The Saudi director, Haifah Al-Mansour, disagrees with Amrallah and sees the beginnings of the cinema in the Gulf. She says that Gulf cinema is at a difficult point and needs time and space in which to develop; she sees digital technology helping in the creation of cinema and making it much easier. In her opinion, the biggest obstacle in the way of Gulf cinema is the absence of financing and marketing and the fact that there is no investment in an infrastructure for cinema. Another obstacle is finding an appropriate way for a cinema culture in the Gulf to develop, keeping in mind that it will not happen if the Gulf continues to see cinema as outside its culture. When — and if — that changes, investors will be encouraged to plow their money into a new industry. Al-Mansour is optimistic about the future of the Gulf and the cinema; she feels that the private sector should take strong bold steps to support cinema and bring it into the light. She also thinks it time that the sector supported the cinema by financing it. She was quick to point out that a conservative society does not mean the absence of a cinema industry; she cited the example of Iranian cinema which has proved itself and made an international — rather than only a regional — reputation. She views the annual cinema festivals held in various Gulf countries as an introduction which is spreading the word among audiences and creating an awareness about the power and influence of film. At the same time, she admits that the festivals have not achieved these objectives.
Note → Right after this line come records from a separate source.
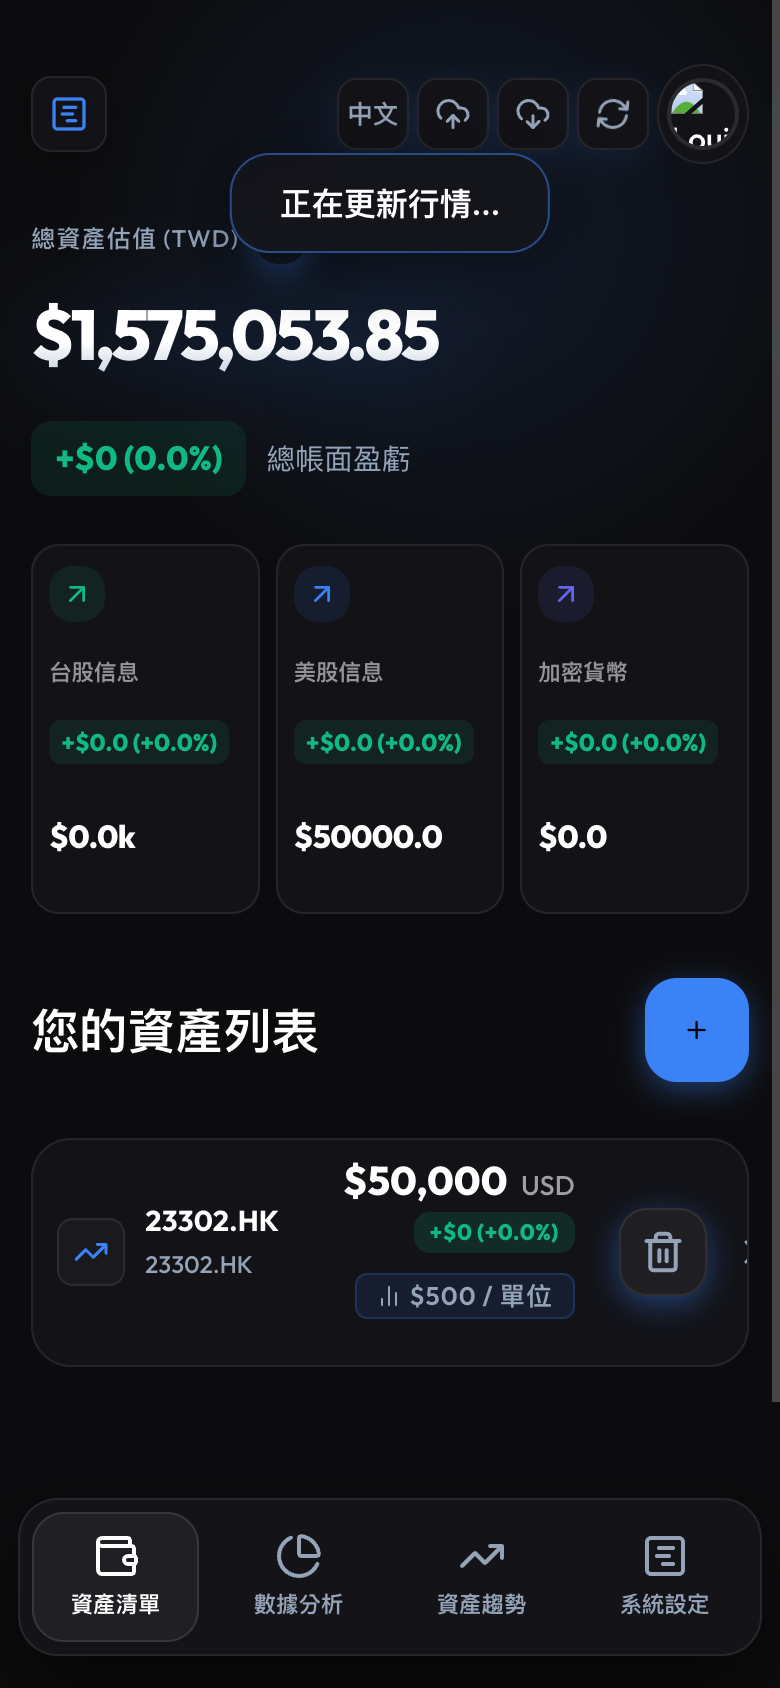
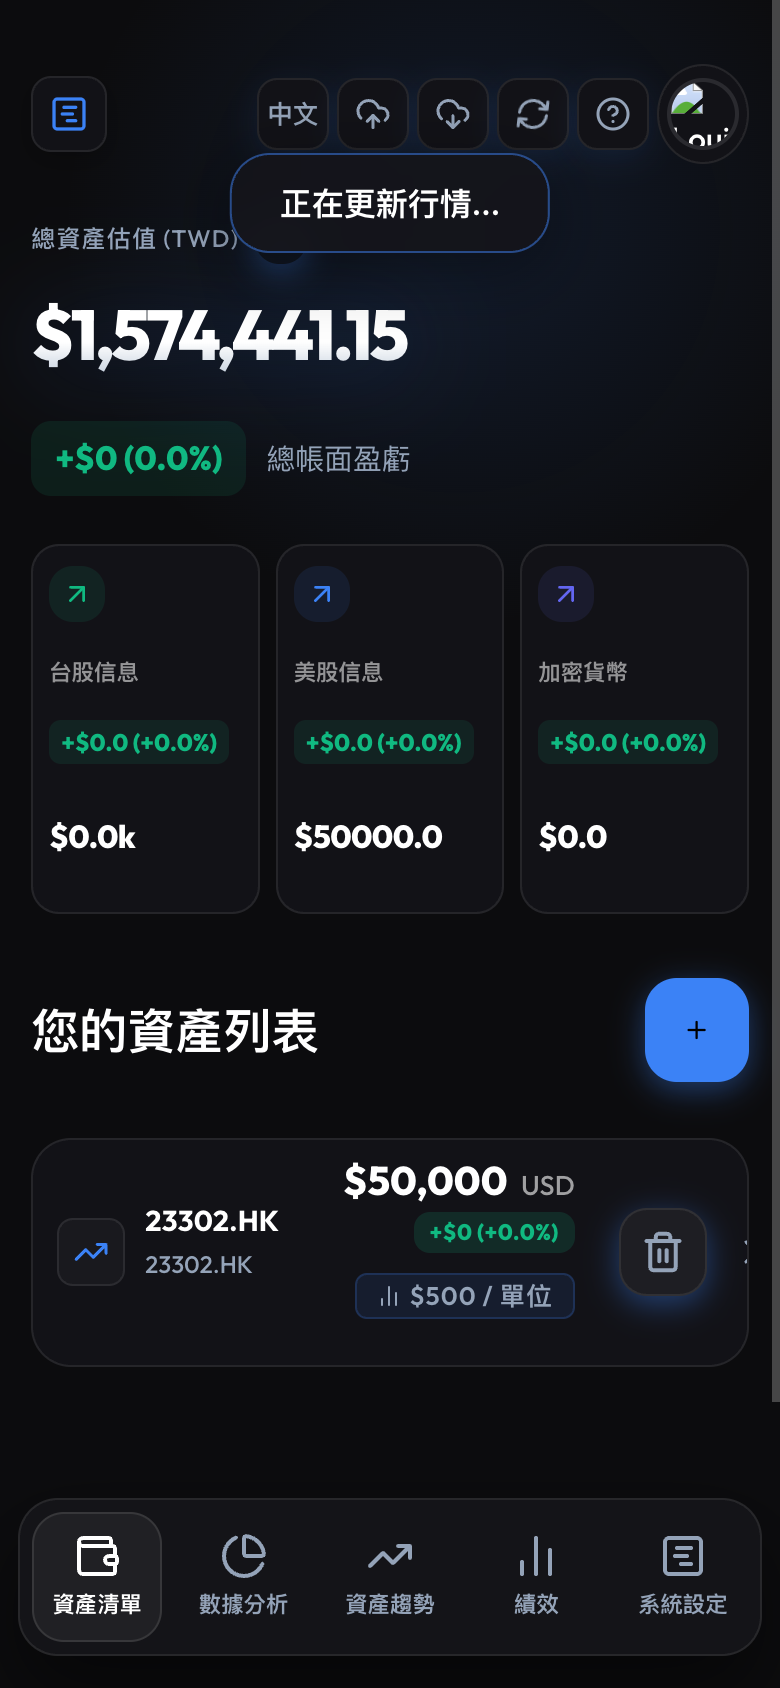
chore: add screenshots for stats/trend/settings guide sections; add tab data-testids
- Captured 5 new guide screenshots: stats-market, stats-asset, trend-chart,
  trend-history, settings-view
- Updated existing screenshots with fresh captures
- Added data-testid attributes to all 5 tab bar items and stats toggle buttons
  so the screenshot automation script can locate them reliably without
  fragile text-matching against translated strings

diff --git a/src/App.tsx b/src/App.tsx
@@ -1130,12 +1130,14 @@ function App() {
                 <h2 className="view-title">{t('allocation')}</h2>
                 <div className="stats-toggle">
                   <button
+                    data-testid="by-market-btn"
                     className={`toggle-btn ${statsView === 'market' ? 'active' : ''}`}
                     onClick={() => setStatsView('market')}
                   >
                     {t('byMarket')}
                   </button>
                   <button
+                    data-testid="by-asset-btn"
                     className={`toggle-btn ${statsView === 'asset' ? 'active' : ''}`}
                     onClick={() => setStatsView('asset')}
                   >
@@ -1383,23 +1385,23 @@ function App() {
 
       {/* Tab Bar (for Mobile) */}
       <nav className="tab-bar">
-        <div className={`tab-item ${activeTab === 'assets' ? 'active' : ''}`} onClick={() => setActiveTab('assets')}>
+        <div data-testid="tab-assets" className={`tab-item ${activeTab === 'assets' ? 'active' : ''}`} onClick={() => setActiveTab('assets')}>
           <Wallet size={24} />
           <span>{t('assets')}</span>
         </div>
-        <div className={`tab-item ${activeTab === 'stats' ? 'active' : ''}`} onClick={() => setActiveTab('stats')}>
+        <div data-testid="tab-stats" className={`tab-item ${activeTab === 'stats' ? 'active' : ''}`} onClick={() => setActiveTab('stats')}>
           <PieChart size={24} />
           <span>{t('stats')}</span>
         </div>
-        <div className={`tab-item ${activeTab === 'trend' ? 'active' : ''}`} onClick={() => setActiveTab('trend')}>
+        <div data-testid="tab-trend" className={`tab-item ${activeTab === 'trend' ? 'active' : ''}`} onClick={() => setActiveTab('trend')}>
           <TrendingUp size={24} />
           <span>{t('trend')}</span>
         </div>
-        <div className={`tab-item ${activeTab === 'performance' ? 'active' : ''}`} onClick={() => setActiveTab('performance')}>
+        <div data-testid="tab-performance" className={`tab-item ${activeTab === 'performance' ? 'active' : ''}`} onClick={() => setActiveTab('performance')}>
           <BarChart2 size={24} />
           <span>{t('performance')}</span>
         </div>
-        <div className={`tab-item ${activeTab === 'settings' ? 'active' : ''}`} onClick={() => setActiveTab('settings')}>
+        <div data-testid="tab-settings" className={`tab-item ${activeTab === 'settings' ? 'active' : ''}`} onClick={() => setActiveTab('settings')}>
           <GanttChartSquare size={24} />
           <span>{t('settings')}</span>
         </div>

diff --git a/public/guide/index.html b/public/guide/index.html
@@ -303,7 +303,7 @@
 <p><strong>Q：統計圖表是即時更新的嗎？</strong><br>A：統計（配置圖）是即時的，每次切換到統計頁籤都會用最新市價計算。趨勢圖則是每天記錄一次快照，不會在同一天內變動。</p>
 <p><strong>Q：交易所同步和手動新增可以同時使用嗎？</strong><br>A：可以。交易所同步回來的資產和你手動新增的資產會一起出現在資產列表中，互不干擾。</p>
 <hr>
-<p><em>AssetTracker v0.5.1 · 最後更新：2026-04-27</em></p>
+<p><em>AssetTracker v0.5.2 · 最後更新：2026-04-27</em></p>
 
     </div>
   </div>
A City for Gulf Cinema
The Muncipality of Dubai has announced its intention of establishing a city of studios aimed at activating a new TV and cinema industry in the Gulf. It would assist in the creation of a Gulf cinema industry. Bassam Al-Zuwadi, the Bahraini director and Secretary General of the Arab Gulf Association said: “I used to think that the Arabian Gulf countries encouraged cinema and supported those working in it. The truth, however, is something that we have always ignored: The Gulf consumes a vast quantity of imported films which have nothing to do at all with our lives and our culture. What about a Gulf cinema to balance this? The ideas I hear for establishing a Gulf cinema sound as if they originated in outer space. And we keep hearing the same old story about our not having the human resources, the cultural awareness or the technical ability to produce films and cinema. Then we must get all worked up about Gulf governments not really wanting a Gulf cinema even though those same governments spend vast sums on cinema festivals to attract stars, audiences and, of course, sponsors.” Al-Zuwadi goes on to tell a tale, familiar in many contexts, of recommendations made and nothing done.